While neuroscience and cognitive psychology has made great headway in the study of arousal and its modulatory relationship on memory, it’s important to bear in mind that there are different ways of characterizing arousal, which in turn may have different implications on memory. In addition, on a neural level, there are different mechanisms, from synaptic connections of critical brain regions to hormonal regulation that play a role in the effect of arousal on memory formation and consolidation. All of these relationships and nuances are important to consider as more research is done.
Cahill, L., Prins, B., Weber, M., McGaugh, J. L. (1994). β-Adrenergic activation and memory for emotional events. Nature, 371, 702-704.
Christianson, S., Loftus, E.F. (1991). Remembering emotional events: the fate of detailed information. Cognition and Emotion, 5, 81-108.
LaBar, K.S., Phelps, E.A. (1998). Arousal-mediated memory consolidation: role of the medial temporal lobe in humans.
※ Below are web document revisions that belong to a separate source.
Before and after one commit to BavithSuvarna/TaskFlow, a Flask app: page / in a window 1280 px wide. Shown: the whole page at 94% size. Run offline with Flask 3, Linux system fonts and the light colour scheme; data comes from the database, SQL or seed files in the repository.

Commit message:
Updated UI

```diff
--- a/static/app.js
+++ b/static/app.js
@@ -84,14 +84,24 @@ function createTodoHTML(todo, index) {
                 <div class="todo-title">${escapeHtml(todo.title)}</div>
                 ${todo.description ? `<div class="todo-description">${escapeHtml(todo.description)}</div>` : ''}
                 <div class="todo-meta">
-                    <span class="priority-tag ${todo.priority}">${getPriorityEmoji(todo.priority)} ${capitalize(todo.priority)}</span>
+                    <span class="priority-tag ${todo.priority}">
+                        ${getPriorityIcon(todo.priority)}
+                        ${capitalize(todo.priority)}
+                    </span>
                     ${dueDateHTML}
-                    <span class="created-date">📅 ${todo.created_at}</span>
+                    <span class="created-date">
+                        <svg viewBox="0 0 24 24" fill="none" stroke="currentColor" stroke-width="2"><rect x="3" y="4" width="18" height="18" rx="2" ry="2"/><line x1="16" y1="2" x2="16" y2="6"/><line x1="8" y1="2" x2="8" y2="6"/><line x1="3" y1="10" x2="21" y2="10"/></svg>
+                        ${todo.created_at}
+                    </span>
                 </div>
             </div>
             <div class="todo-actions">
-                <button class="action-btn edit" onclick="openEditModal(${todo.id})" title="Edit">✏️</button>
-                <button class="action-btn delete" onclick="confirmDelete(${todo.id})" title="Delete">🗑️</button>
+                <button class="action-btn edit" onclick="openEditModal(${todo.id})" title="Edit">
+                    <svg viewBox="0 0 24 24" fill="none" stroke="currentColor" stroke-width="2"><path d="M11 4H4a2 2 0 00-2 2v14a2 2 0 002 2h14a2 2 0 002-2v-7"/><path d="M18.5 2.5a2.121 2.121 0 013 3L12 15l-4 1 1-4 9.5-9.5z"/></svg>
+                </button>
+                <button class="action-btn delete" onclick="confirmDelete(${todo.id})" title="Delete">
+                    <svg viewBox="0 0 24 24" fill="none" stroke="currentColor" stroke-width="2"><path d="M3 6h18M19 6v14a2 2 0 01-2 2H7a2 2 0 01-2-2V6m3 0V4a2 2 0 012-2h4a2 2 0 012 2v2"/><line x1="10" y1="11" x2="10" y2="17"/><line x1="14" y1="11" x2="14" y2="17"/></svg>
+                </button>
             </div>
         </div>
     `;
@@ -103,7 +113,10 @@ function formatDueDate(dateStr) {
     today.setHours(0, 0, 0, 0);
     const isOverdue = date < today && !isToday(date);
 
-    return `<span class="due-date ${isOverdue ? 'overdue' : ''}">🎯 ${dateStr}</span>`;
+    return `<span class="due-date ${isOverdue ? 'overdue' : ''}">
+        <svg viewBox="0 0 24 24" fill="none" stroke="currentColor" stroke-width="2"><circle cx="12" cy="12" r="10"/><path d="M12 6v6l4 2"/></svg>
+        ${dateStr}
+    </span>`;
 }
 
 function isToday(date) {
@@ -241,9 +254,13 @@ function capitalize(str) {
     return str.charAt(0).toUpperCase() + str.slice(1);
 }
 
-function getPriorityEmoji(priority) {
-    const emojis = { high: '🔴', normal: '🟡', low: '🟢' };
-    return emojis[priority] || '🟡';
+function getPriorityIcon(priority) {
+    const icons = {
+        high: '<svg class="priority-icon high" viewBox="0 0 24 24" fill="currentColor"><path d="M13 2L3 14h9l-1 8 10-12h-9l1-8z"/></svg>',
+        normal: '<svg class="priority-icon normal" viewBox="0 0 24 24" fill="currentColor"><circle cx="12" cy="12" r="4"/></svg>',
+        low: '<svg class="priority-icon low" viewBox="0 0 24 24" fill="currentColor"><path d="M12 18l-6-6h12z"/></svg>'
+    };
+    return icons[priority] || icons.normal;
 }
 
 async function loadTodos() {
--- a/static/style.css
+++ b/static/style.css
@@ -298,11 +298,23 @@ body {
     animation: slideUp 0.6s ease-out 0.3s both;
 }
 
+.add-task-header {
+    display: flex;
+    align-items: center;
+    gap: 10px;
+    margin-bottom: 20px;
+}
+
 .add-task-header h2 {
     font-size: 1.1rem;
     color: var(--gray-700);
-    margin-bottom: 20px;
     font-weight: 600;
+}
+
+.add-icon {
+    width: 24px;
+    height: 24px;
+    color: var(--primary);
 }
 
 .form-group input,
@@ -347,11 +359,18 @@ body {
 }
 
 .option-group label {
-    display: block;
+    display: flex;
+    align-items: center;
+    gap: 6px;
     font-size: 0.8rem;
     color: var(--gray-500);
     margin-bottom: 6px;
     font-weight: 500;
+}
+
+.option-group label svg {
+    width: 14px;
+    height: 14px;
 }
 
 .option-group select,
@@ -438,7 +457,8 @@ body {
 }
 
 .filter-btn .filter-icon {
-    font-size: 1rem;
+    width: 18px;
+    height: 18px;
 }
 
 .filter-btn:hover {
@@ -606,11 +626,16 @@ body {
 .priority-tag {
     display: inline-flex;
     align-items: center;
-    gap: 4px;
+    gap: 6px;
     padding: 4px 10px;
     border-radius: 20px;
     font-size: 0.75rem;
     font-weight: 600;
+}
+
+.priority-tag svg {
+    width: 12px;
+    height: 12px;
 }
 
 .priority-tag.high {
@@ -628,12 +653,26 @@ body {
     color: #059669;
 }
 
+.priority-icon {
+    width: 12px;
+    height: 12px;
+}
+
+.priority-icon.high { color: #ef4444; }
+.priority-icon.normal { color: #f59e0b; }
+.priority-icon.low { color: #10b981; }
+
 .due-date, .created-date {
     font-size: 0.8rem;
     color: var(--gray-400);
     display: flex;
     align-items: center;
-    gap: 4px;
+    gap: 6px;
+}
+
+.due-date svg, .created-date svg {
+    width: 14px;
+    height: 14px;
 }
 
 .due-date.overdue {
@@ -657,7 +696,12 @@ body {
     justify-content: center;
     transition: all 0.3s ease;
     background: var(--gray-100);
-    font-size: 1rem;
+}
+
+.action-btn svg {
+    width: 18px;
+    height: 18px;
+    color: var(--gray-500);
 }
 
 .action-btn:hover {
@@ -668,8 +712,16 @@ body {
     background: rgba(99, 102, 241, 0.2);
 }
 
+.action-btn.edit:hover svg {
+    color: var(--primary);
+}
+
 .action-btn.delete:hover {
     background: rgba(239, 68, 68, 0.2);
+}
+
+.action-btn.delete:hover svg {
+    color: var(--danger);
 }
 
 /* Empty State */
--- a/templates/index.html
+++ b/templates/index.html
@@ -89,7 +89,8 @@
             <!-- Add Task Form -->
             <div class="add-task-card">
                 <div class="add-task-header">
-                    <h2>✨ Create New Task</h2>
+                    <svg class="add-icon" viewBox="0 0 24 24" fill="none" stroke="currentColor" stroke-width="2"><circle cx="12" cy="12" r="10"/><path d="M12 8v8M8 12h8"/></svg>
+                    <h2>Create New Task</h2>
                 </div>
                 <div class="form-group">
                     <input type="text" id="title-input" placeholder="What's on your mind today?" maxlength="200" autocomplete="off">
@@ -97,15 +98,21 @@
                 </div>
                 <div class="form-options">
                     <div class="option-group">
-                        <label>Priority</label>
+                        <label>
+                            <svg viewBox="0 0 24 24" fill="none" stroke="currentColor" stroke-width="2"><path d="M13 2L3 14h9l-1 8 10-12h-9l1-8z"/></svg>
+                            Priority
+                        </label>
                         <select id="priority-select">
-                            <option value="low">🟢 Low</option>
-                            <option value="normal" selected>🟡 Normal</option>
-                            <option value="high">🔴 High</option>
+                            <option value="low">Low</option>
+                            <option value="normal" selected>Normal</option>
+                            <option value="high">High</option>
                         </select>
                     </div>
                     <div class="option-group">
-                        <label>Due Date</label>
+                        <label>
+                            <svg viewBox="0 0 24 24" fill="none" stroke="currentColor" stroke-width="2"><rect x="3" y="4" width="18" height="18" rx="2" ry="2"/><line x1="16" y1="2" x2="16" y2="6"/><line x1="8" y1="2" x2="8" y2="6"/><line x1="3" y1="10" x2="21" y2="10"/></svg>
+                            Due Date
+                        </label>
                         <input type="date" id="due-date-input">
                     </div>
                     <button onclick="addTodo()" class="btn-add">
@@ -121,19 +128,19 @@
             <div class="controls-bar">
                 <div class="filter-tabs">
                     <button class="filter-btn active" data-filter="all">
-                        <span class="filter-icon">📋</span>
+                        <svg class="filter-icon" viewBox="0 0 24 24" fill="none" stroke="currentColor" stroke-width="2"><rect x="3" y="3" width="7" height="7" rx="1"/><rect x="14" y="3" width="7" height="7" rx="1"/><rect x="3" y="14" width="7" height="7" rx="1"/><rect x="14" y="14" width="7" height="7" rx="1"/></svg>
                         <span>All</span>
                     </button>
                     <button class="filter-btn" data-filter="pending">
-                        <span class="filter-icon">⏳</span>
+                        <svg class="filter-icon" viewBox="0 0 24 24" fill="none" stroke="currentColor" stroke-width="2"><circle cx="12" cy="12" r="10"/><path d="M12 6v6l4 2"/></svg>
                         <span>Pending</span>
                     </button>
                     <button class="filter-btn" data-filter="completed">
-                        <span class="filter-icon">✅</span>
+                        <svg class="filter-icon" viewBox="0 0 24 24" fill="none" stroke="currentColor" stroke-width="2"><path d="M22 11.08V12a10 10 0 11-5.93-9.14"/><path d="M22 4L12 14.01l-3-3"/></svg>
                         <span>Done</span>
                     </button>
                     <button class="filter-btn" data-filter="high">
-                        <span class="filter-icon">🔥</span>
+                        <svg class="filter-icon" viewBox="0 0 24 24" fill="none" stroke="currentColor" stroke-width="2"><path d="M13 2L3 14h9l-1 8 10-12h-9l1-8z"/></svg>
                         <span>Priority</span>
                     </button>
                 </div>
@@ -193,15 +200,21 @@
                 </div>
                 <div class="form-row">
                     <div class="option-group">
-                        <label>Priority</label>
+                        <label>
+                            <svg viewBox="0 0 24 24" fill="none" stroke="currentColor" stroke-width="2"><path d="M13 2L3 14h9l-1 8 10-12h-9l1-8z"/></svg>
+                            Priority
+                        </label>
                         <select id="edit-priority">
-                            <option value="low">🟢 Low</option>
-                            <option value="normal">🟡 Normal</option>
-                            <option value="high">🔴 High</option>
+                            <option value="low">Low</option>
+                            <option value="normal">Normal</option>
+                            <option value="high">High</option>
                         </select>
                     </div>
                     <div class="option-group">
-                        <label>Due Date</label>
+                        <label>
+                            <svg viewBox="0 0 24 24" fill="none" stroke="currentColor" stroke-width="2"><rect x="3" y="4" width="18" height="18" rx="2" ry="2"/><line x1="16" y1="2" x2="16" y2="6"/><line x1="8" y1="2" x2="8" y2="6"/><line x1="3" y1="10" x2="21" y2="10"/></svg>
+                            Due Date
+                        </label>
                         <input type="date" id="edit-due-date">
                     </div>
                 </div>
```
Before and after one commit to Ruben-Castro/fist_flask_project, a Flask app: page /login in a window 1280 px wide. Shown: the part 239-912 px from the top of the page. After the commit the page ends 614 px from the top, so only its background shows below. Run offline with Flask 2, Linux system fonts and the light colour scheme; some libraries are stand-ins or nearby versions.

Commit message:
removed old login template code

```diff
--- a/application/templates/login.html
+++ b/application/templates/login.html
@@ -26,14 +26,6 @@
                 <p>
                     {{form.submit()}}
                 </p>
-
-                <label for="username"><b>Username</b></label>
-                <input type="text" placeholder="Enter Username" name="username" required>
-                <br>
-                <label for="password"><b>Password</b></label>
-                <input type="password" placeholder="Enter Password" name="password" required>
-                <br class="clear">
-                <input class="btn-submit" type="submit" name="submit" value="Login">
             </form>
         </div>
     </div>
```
Psychological Science, 9, 409-413.
Laney, C., Campbell, H.V., Heuer, F., Reisberg, D. (2004). Memory for thematically arousing events. Memory & Cognition, 32, 1149-1159.
Packard, M.G., Cahill, L., McGaugh, J.L. (1994). Amygdala modulation of hippocampal-dependent and caudate nucleus-dependent memory processes, Proceedings of the National Academy of the Sciences, 91, 8477-8491.